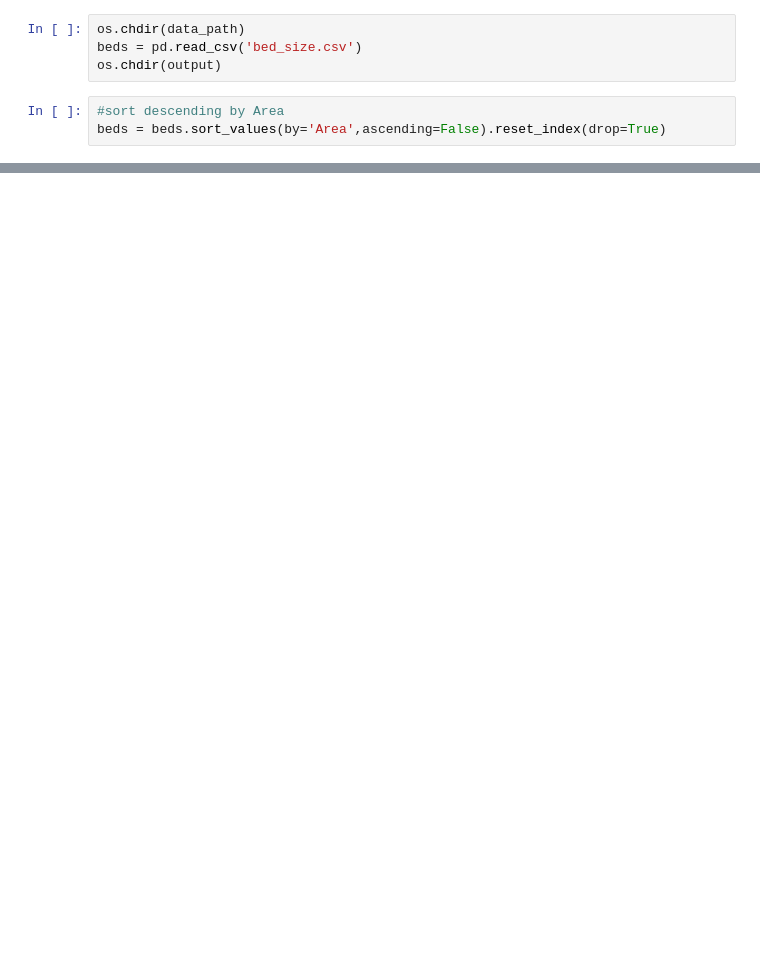
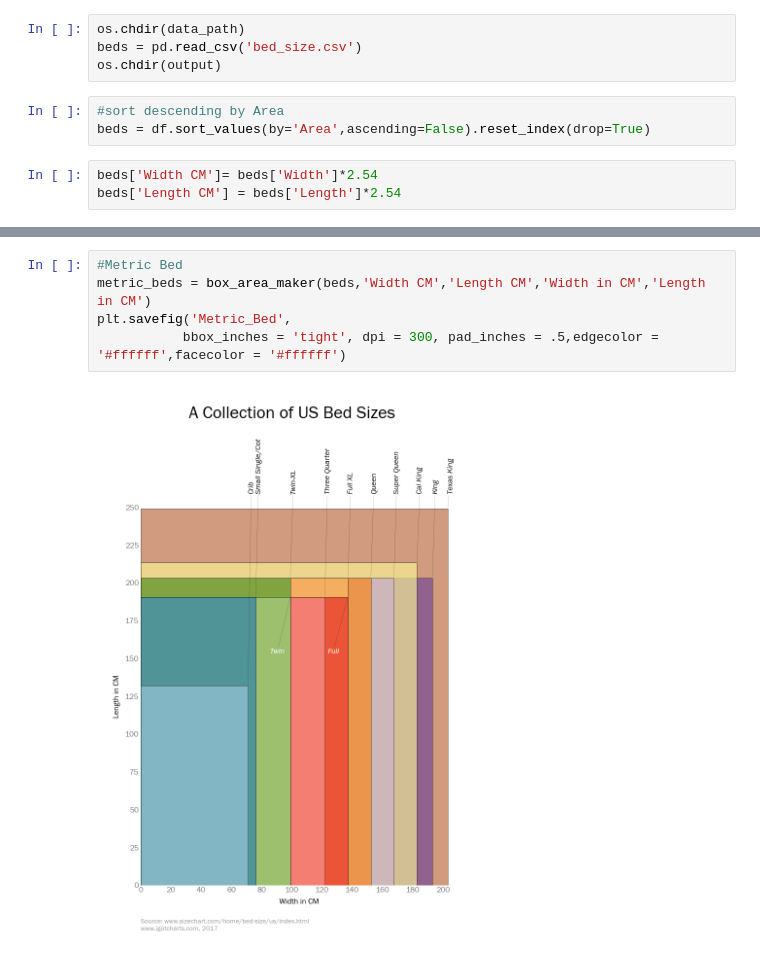
Before and after one commit to igotcharts/charts_and_more_charts, a Jupyter notebook: notebooks/Bed_Sizes.ipynb, the cells around one changed output, grey strips where cells are left out. Drawn from its saved outputs; the diff is of its cells as text; blank space fills up the shorter version.

```diff
--- a/notebooks/Bed_Sizes.ipynb
+++ b/notebooks/Bed_Sizes.ipynb
@@ -8,5 +10,8 @@ beds = pd.read_csv('bed_size.csv')
 os.chdir(output)
 # %%
 #sort descending by Area
-beds = beds.sort_values(by='Area',ascending=False).reset_index(drop=True)
+beds = df.sort_values(by='Area',ascending=False).reset_index(drop=True)
+# %%
+beds['Width CM']= beds['Width']*2.54
+beds['Length CM'] = beds['Length']*2.54
 # %%
@@ -72,0 +75,7 @@ plt.savefig('Bed_Size',bbox_inches = 'tight', dpi = 300, pad_inches = .5,edgecol
+# %%
+#Metric Bed
+metric_beds = box_area_maker(beds,'Width CM','Length CM','Width in CM','Length in CM')
+plt.savefig('Metric_Bed',
+           bbox_inches = 'tight', dpi = 300, pad_inches = .5,edgecolor = '#ffffff',facecolor = '#ffffff')
+# %% [output]
+[figure, added]
```
Also changed, not shown: parts of 3 cells of this notebook, 5 other files.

■ ■ ■ ■ ■

- [Your objective] If a line in the entries contains the word "False", copy that line out.

- [Answer box]
-beds = beds.sort_values(by='Area',ascending=False).reset_index(drop=True)
+beds = df.sort_values(by='Area',ascending=False).reset_index(drop=True)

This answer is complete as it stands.